Problem: Among the entries below, find each line with "Tracker" and show it.
########
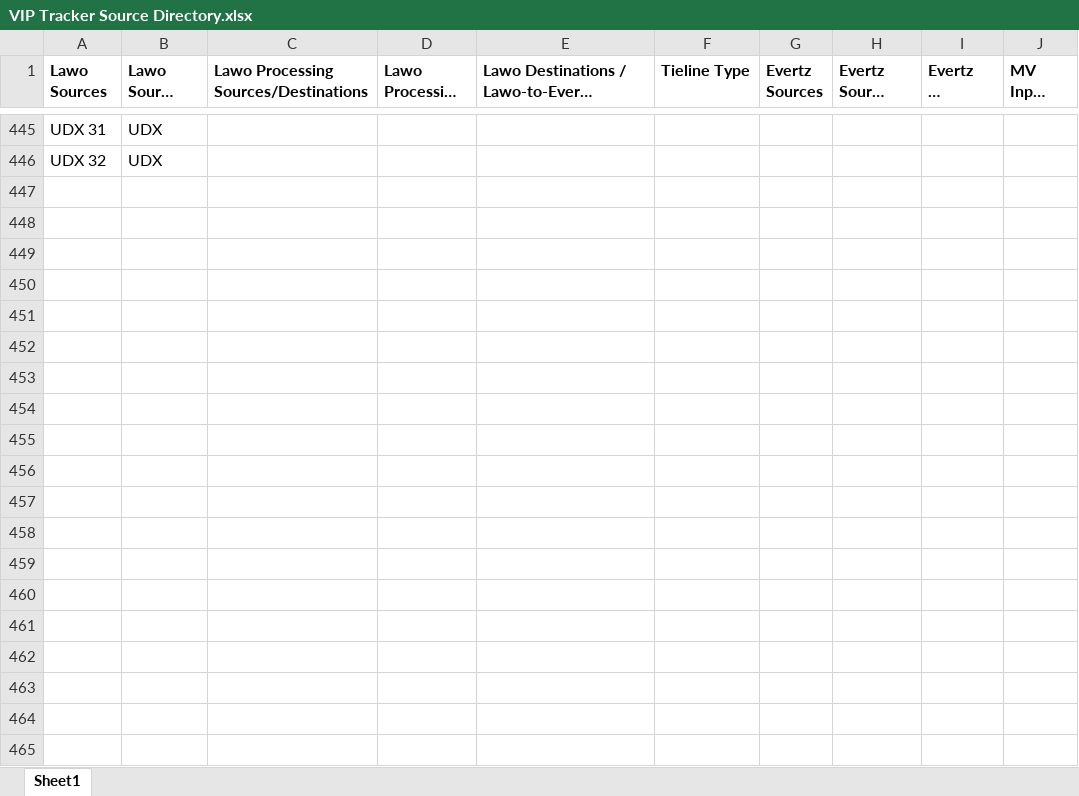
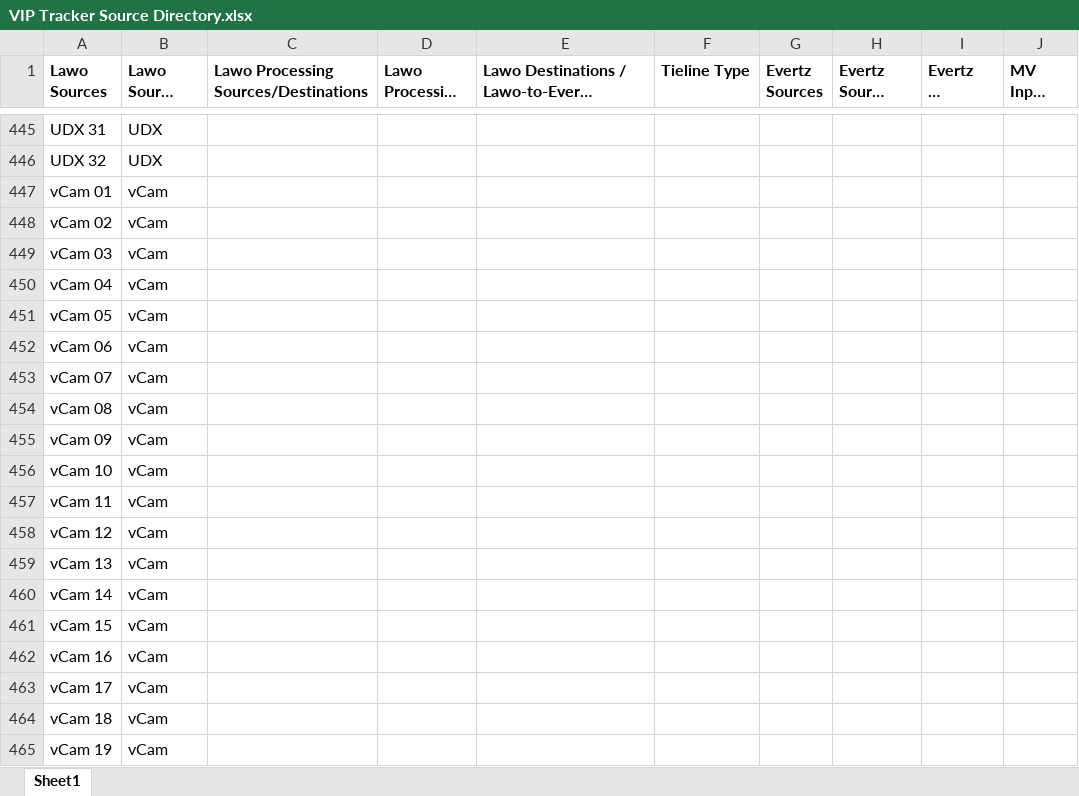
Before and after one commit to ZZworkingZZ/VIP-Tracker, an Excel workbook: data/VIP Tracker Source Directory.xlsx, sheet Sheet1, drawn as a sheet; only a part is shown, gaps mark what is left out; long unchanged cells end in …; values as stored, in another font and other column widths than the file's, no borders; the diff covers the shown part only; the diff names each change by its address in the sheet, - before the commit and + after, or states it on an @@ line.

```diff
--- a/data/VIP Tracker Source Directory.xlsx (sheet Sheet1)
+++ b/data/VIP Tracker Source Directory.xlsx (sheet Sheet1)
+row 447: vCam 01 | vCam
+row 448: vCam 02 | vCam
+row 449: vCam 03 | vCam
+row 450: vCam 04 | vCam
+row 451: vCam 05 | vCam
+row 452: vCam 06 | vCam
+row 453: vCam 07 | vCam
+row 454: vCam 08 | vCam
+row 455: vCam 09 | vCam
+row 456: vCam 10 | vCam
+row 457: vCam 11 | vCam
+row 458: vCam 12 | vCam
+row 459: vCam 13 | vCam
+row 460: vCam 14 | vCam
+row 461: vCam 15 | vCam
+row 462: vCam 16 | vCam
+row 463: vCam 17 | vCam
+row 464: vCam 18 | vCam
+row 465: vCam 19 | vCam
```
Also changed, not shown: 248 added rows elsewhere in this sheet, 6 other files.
########
Result:
Before and after one commit to ZZworkingZZ/VIP-Tracker, an Excel workbook: data/VIP Tracker Source Directory.xlsx, sheet Sheet1, drawn as a sheet; only a part is shown, gaps mark what is left out; long unchanged cells end in …; values as stored, in another font and other column widths than the file's, no borders; the diff covers the shown part only; the diff names each change by its address in the sheet, - before the commit and + after, or states it on an @@ line.
--- a/data/VIP Tracker Source Directory.xlsx (sheet Sheet1)
+++ b/data/VIP Tracker Source Directory.xlsx (sheet Sheet1)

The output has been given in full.